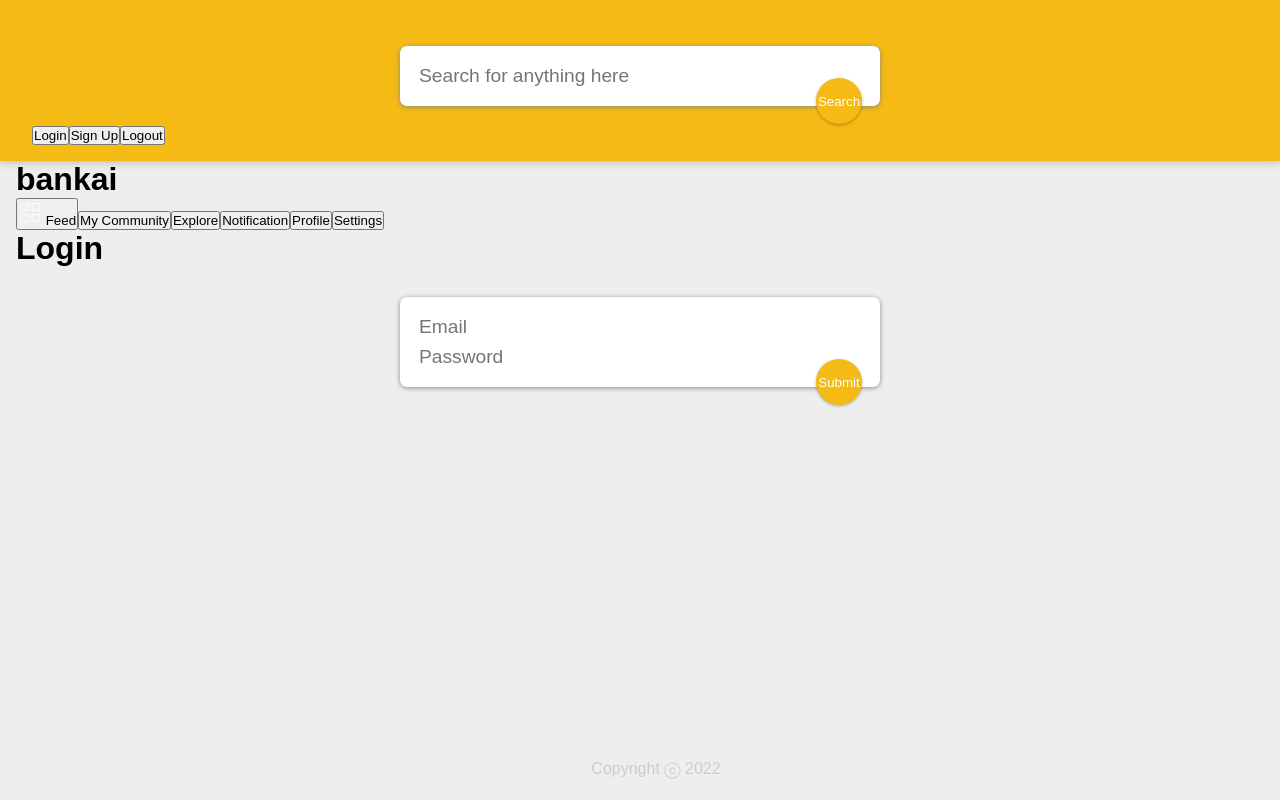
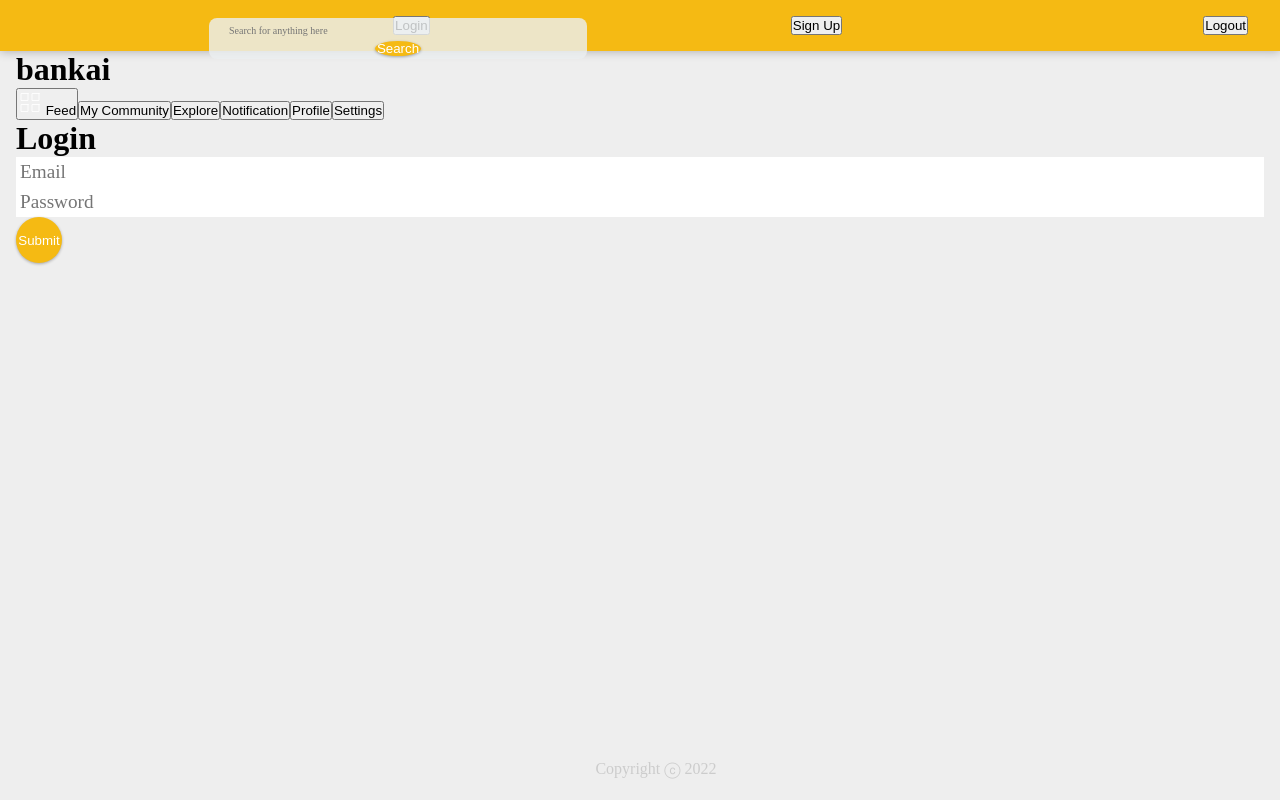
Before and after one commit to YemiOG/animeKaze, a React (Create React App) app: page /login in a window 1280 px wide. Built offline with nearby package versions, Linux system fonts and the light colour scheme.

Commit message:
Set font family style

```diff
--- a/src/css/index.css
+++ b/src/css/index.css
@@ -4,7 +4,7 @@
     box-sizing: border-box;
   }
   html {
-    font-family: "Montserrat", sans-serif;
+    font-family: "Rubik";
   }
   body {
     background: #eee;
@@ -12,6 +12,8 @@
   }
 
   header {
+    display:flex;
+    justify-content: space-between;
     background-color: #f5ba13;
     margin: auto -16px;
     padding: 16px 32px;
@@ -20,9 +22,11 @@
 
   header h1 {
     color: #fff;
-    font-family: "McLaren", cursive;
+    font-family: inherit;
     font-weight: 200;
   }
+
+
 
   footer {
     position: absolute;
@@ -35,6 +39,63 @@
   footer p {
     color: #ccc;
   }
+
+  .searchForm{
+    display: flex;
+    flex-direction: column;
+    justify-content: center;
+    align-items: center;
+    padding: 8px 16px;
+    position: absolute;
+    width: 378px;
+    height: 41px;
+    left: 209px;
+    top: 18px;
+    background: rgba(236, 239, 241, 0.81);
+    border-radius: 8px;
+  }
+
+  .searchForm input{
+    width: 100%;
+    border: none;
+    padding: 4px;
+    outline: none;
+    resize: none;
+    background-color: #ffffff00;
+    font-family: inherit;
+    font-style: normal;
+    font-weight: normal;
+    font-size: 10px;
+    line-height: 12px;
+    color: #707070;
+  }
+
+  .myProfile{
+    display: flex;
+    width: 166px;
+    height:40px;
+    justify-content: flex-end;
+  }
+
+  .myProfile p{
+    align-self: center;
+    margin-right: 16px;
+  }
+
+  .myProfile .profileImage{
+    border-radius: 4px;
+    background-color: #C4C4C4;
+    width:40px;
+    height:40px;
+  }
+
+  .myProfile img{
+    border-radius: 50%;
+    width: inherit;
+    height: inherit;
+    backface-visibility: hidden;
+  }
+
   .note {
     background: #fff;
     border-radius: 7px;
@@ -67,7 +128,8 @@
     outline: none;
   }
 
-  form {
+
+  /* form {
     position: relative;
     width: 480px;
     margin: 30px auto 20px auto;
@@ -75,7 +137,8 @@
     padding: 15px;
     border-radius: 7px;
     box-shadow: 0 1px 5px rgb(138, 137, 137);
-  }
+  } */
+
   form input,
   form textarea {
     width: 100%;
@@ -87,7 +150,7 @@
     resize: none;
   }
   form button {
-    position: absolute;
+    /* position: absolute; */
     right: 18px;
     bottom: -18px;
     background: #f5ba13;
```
============
◆ **Exercise details**
Write out every line of the listing exactly as written, and leave the pictures out.

◆ **Response below**
Before and after one commit to YemiOG/animeKaze, a React (Create React App) app: page /login in a window 1280 px wide. Built offline with nearby package versions, Linux system fonts and the light colour scheme.

Commit message:
Set font family style

```diff
--- a/src/css/index.css
+++ b/src/css/index.css
@@ -4,7 +4,7 @@
     box-sizing: border-box;
   }
   html {
-    font-family: "Montserrat", sans-serif;
+    font-family: "Rubik";
   }
   body {
     background: #eee;
@@ -12,6 +12,8 @@
   }
 
   header {
+    display:flex;
+    justify-content: space-between;
     background-color: #f5ba13;
     margin: auto -16px;
     padding: 16px 32px;
@@ -20,9 +22,11 @@
 
   header h1 {
     color: #fff;
-    font-family: "McLaren", cursive;
+    font-family: inherit;
     font-weight: 200;
   }
+
+
 
   footer {
     position: absolute;
@@ -35,6 +39,63 @@
   footer p {
     color: #ccc;
   }
+
+  .searchForm{
+    display: flex;
+    flex-direction: column;
+    justify-content: center;
+    align-items: center;
+    padding: 8px 16px;
+    position: absolute;
+    width: 378px;
+    height: 41px;
+    left: 209px;
+    top: 18px;
+    background: rgba(236, 239, 241, 0.81);
+    border-radius: 8px;
+  }
+
+  .searchForm input{
+    width: 100%;
+    border: none;
+    padding: 4px;
+    outline: none;
+    resize: none;
+    background-color: #ffffff00;
+    font-family: inherit;
+    font-style: normal;
+    font-weight: normal;
+    font-size: 10px;
+    line-height: 12px;
+    color: #707070;
+  }
+
+  .myProfile{
+    display: flex;
+    width: 166px;
+    height:40px;
+    justify-content: flex-end;
+  }
+
+  .myProfile p{
+    align-self: center;
+    margin-right: 16px;
+  }
+
+  .myProfile .profileImage{
+    border-radius: 4px;
+    background-color: #C4C4C4;
+    width:40px;
+    height:40px;
+  }
+
+  .myProfile img{
+    border-radius: 50%;
+    width: inherit;
+    height: inherit;
+    backface-visibility: hidden;
+  }
+
   .note {
     background: #fff;
     border-radius: 7px;
@@ -67,7 +128,8 @@
     outline: none;
   }
 
-  form {
+
+  /* form {
     position: relative;
     width: 480px;
     margin: 30px auto 20px auto;
@@ -75,7 +137,8 @@
     padding: 15px;
     border-radius: 7px;
     box-shadow: 0 1px 5px rgb(138, 137, 137);
-  }
+  } */
+
   form input,
   form textarea {
     width: 100%;
@@ -87,7 +150,7 @@
     resize: none;
   }
   form button {
-    position: absolute;
+    /* position: absolute; */
     right: 18px;
     bottom: -18px;
     background: #f5ba13;
```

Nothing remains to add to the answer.